Some regions of the United States -- specifically along the East Coast and in the Midwest -- are thought to face higher risks for powerful earthquakes than once believed, the U.S. Geological Survey reports.
The risks are revealed in the USGS's recent update of its U.S. National Seismic Hazard Maps, the first since 2008.
While the country's traditional earthquake zones of California, the Intermountain West and the Pacific Northwest are still prominent on the hazard map, areas of the central and eastern U.S. are now showing an increased risk, the USGS is reporting.
Earthquake frequency in those regions has increased five-fold, reaching an average of 100 annually in 2011 through 2013, up from just 20 each year for the three decades leading up to 2000, it says.
"We know the hazard has increased for small and moderate size earthquakes," USGS scientist William Ellsworth says. "We don't know as well how much the hazard has increased for large earthquakes. Our suspicion is it has but we are working on understanding this."
One of the East Coast's strongest temblors in 100 years hit in 2011, a 5.8 magnitude earthquake centered in rural Virginia that was nevertheless sensed by hundreds of thousands, including many residents of Washington, D.C.

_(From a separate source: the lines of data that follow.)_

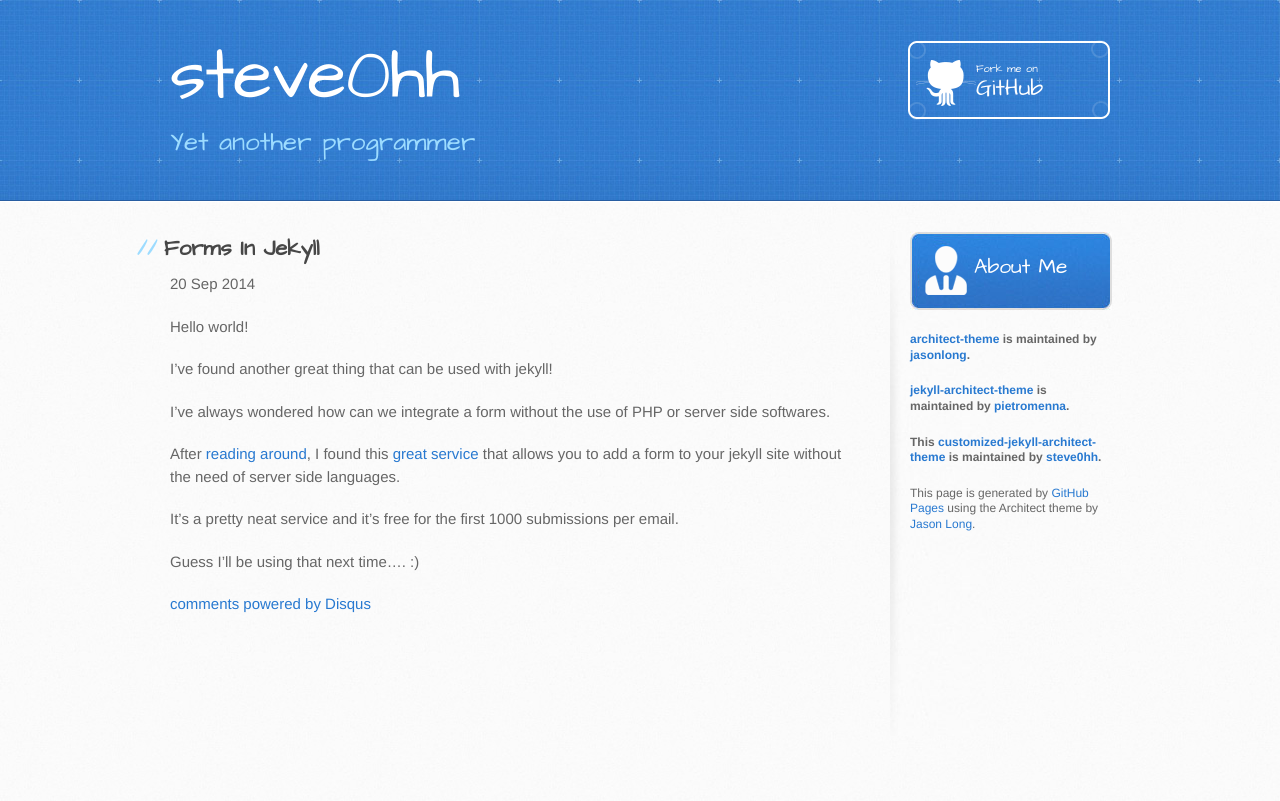
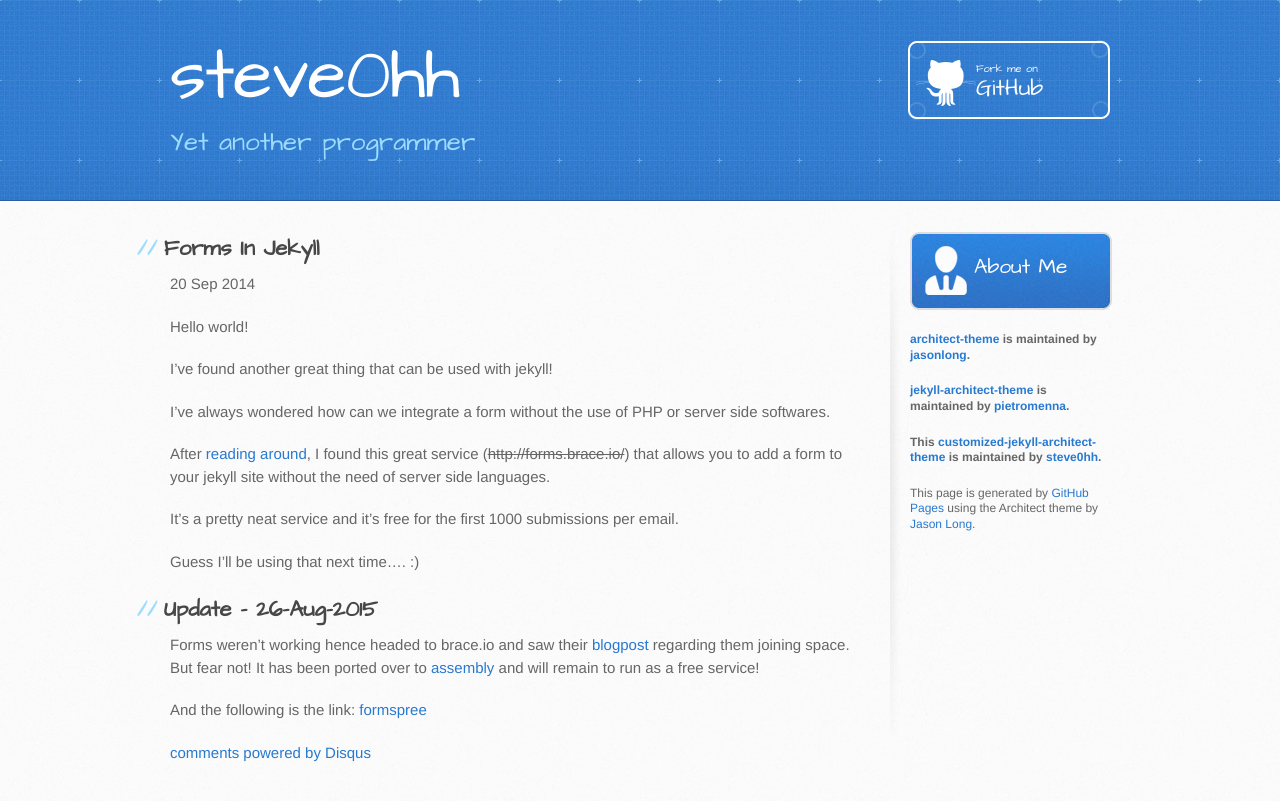
Before and after one commit to steve0hh/steve0hh.github.io, a Jekyll site: the page built from _posts/jekyll/2014-09-20-forms-in-jekyll.markdown, in a window 1280 px wide. Shown: the top 801 px of the page. Built offline with Jekyll 4.4.1, drawn with Linux system fonts in a browser that asks for light colours; Markdown is read by kramdown in place of the engine named in the settings; comment, search, counter and statistics services are not loaded.

Commit message:
updated post

```diff
--- a/_posts/jekyll/2014-09-20-forms-in-jekyll.markdown
+++ b/_posts/jekyll/2014-09-20-forms-in-jekyll.markdown
@@ -10,9 +10,16 @@ I've found another great thing that can be used with jekyll!
 I've always wondered how can we integrate a form without the use of PHP or server side softwares.
 
 After [reading around](http://sebastien.saunier.me/blog/2014/04/15/you-do-not-need-a-database-for-your-contact-form.html),
-I found this [great service](http://forms.brace.io/) that allows you to add a form to your jekyll site without the need of server side
+I found this great service (<s>http://forms.brace.io/</s>) that allows you to add a form to your jekyll site without the need of server side
 languages.
 
 It's a pretty neat service and it's free for the first 1000 submissions per email.
 
 Guess I'll be using that next time.... :)
+
+##Update - 26-Aug-2015
+
+Forms weren't working hence headed to brace.io and saw their [blogpost](http://blog.brace.io/2015/01/26/goodbye/) regarding them joining space.
+*But fear not!* It has been ported over to [assembly](http://assembly.com/formspree) and will remain to run as a free service!
+
+And the following is the link: [formspree](http://formspree.io/)
```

Data gathered during that earthquake "helped us understand better ground shaking in the central and eastern United States," USGS seismologist and report lead author Mark Petersen says.
The USGS report listed the states with the highest earthquake risks, including California, Alaska, Montana, Oregon, Nevada, Illinois, Arkansas, Hawaii, Kentucky, South Carolina, Utah, Wyoming, Idaho, Missouri, Washington and Tennessee.
All of them have experienced earthquakes of at least magnitude 6 in historical times, the USGS said.
"While all states have some potential for earthquakes, 42 of the 50 states have a reasonable chance of experiencing damaging ground shaking from an earthquake in 50 years," the report said.
Of significant concern, the report indicated, is the Cascadia Subduction Zone, running from Northern California up to British Columbia.
Powerful earthquakes in similar subduction zones around the globe, including the 9.0 earthquake off Japan in 2011 and an 8.2 magnitude shaking off Chile's coast earlier this year, suggest the southern Cascadia might someday be the site an earthquake as strong as magnitude 9.3, the report authors say.
Although the map highlights the areas of the U.S. considered at highest risk, that doesn't mean any region can consider itself completely risk free, Petersen says.
"These maps are refining our views of what the actual shaking is," he says. "Almost any place in the United States can have an earthquake."